Nebkota Railway Inc., the only company currently operating trains in Chadron, Neb., has withdrawn the objection it filed just two weeks ago to the purchase of the rail line from Chadron to Dakota Junction by a newly formed railroad company, the Chadron Record reports. The move apparently clears the way for Nebraska Northwestern Railroad to purchase the seven miles of track from Chadron to Dakota Junction from the Dakota Minnesota and Eastern Railroad and to lease an additional 20 miles of line from Dakota Junction to Crawford, where the tracks connect with BNSF network.
The railroad line through
Chadron, once a part of the Chicago & North Western Railroad’s ‘Cowboy Line’
across Nebraska, intersects the DM&E line from Rapid City, S.D., at Dakota
Junction. From Chadron to the east only four miles of the Cowboy Line remain,
with Nebkota as the owner.
West Plains Company, the
parent company of Nebkota, announced in late January a plan to create a high-speed
grain loading facility along its four mile section of track, with $14.7 million
of the project costs supported by federal stimulus funding. Only a few days
later NNW, a new company that includes a former Nebkota general manager, George
LaPray, as its administrative manager, filed papers with the federal Surface
Transportation Board seeking approval of its purchase and lease deal with DM&E.
The request for an "Exemption’ that allows the transaction to go forward is
normally a straight forward process that can be completed quickly, unless an
objection is filed, according to an STB representative.
On Feb. 5, Nebkota and
West Plains asked the STB to reject or delay approval of the sale, and on Feb.
18 it filed a request for a declaratory order "to terminate controversy and
remove uncertainty..regarding the competitive impact and public interest" of the
In a prepared statement,
Bryce Wells, president of West Plains, said that allowing the NNW deal to
proceed could restrict its market access to the other railroads. "Any serious
impact on Nebkota economics by virtue of this proposed agreement will
invariably impact farmers in the area and the future of the railroad," Wells
In a phone interview,
Jack Nielsen of Alliance, president of NNW, rejected arguments against the deal
and said his company intends to work with Nebkota to move trains in and out of
In a document filed with
the STB on Feb. 12, Nebkota asserted that NNW has "no real prospects of
handling any other traffic" than the current loads of wheat owned by West
Plains. "The result of the purchase would be to make WPC and NRI hostage to NNW
demands for a percentage of freight revenues," the company said.

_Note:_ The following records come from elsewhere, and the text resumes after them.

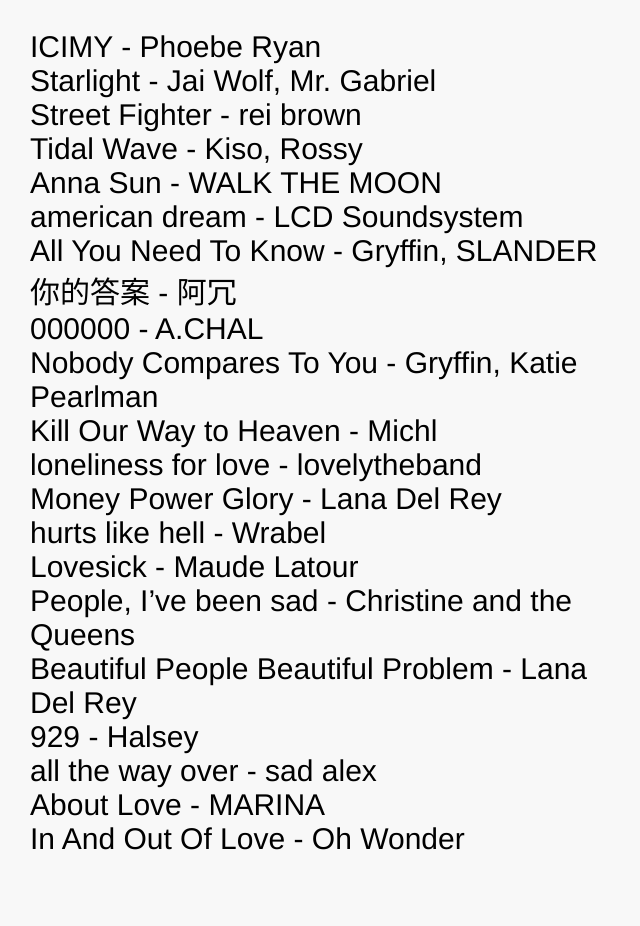
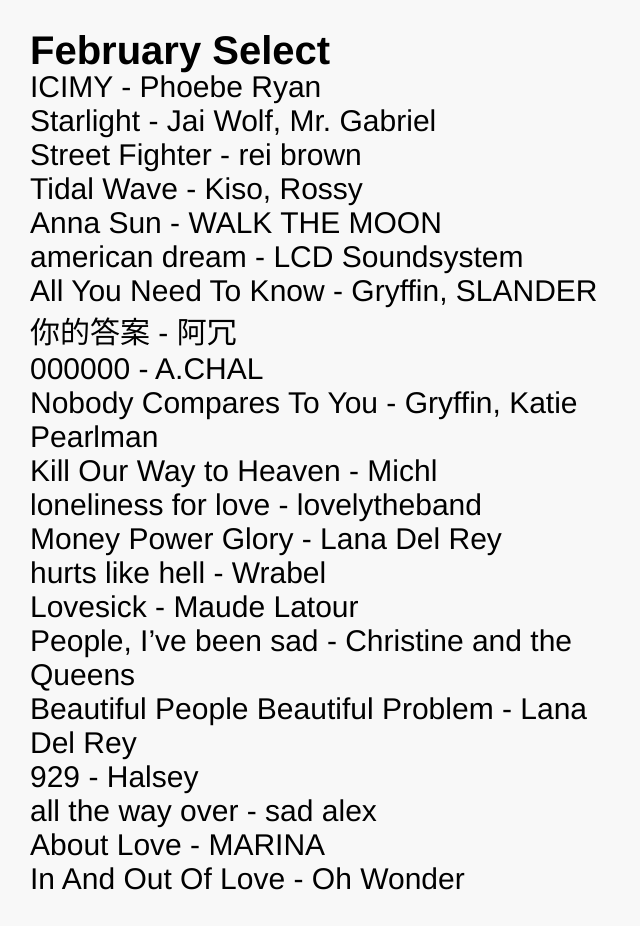
Before and after one commit to law-wang/ferrari, a Jekyll site: the page built from _posts/2020-02-21-four.md, in a window 1280 px wide. Shown: the whole page, without its empty margins (0-640 px from the left). Built offline with Jekyll 4.4.1, drawn with Linux system fonts in a browser that asks for light colours; some web fonts are replaced; before the commit the page ends 900 px from its top, so only the background shows below that.

Commit message:
added page title style

```diff
--- a/_posts/2020-02-21-four.md
+++ b/_posts/2020-02-21-four.md
@@ -2,6 +2,9 @@
 layout: post
 date:   2020-02-21 02:39:58 -0500
 ---
+
+###### February Select
+
 ICIMY - Phoebe Ryan
 
 Starlight - Jai Wolf, Mr. Gabriel
--- a/styles.scss
+++ b/styles.scss
@@ -52,6 +52,7 @@
 body {
   margin-top: 30px;
   margin-left: 30px;
+	margin-bottom: 30px;
   background-color: #f8f8f8;
 	max-width: 600px;
 }
@@ -84,6 +85,11 @@
   font-family: aktiv-grotesk, "Helvetica Neue", Helvetica, "Franklin Gothic", Arial, sans-serif;
   font-weight: 500;
 }
+h6 {
+	font-family: aktiv-grotesk, "Helvetica Neue", Helvetica, "Franklin Gothic", Arial, sans-serif;
+  font-weight: 700;
+	font-size: 40px;
+}
 a {
   text-decoration: none;
   color: #000;
@@ -97,3 +103,8 @@
   padding: 10px 0 10px 0;
   text-align: right;
 }
+@media screen and (max-width: 531px) {
+	body {
+		width: 90%;
+	}
+}
```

Nebkota also
claimed that it would lose its interchange with the DM&E at Dakota Junction
if the deal were approved.
In a response to the
Nebkota papers, filed on Feb. 18, NNW said that it is making preparations to
operate trains, and is not purchasing the track simply to get in the middle of
Nebkota’s route. "NNW will not be a ‘paper railroad.’" the company said. "NNW fully
intends to become a common carrier railroad and provide rail transportation
service to patrons."
Nielsen said in late
January that his company had been working on the deal with DM&E since 2007,
and that its purpose was in part to keep Chadron’s railroad line from being
Since it was formed in
1994 and purchased the line from Chadron to Merriman, Nebkota has abandoned all
but four miles of the 75 miles of track it once owned, but has continued to
move grain from the West Plains elevators in Chadron via the connections to DM&E
and BNSF. The company’s main markets are in the eastern U.S., but it said the
high speed loading facility in Chadron would allow it to reach additional
customers to the west and south.
According to NNW, Nebkota
will still have access to both the DM&E and BNSF, because of its trackage
rights, which aren’t affected by the proposed purchase.
In the motion to withdraw
the objection it raised with the STB, Nebkota indicates that the concern
regarding the interchange issue has been resolved. "This action is taken in
light of the Amendment of the Trackage Rights Agreement…to provide for
interchange with DME at Dakota Junction," the letter said.
The ultimate impact of
the legal squabbling remains uncertain, but apparently both of the parties
involved are committed to keeping a viable railroad connection from Chadron to
major national markets.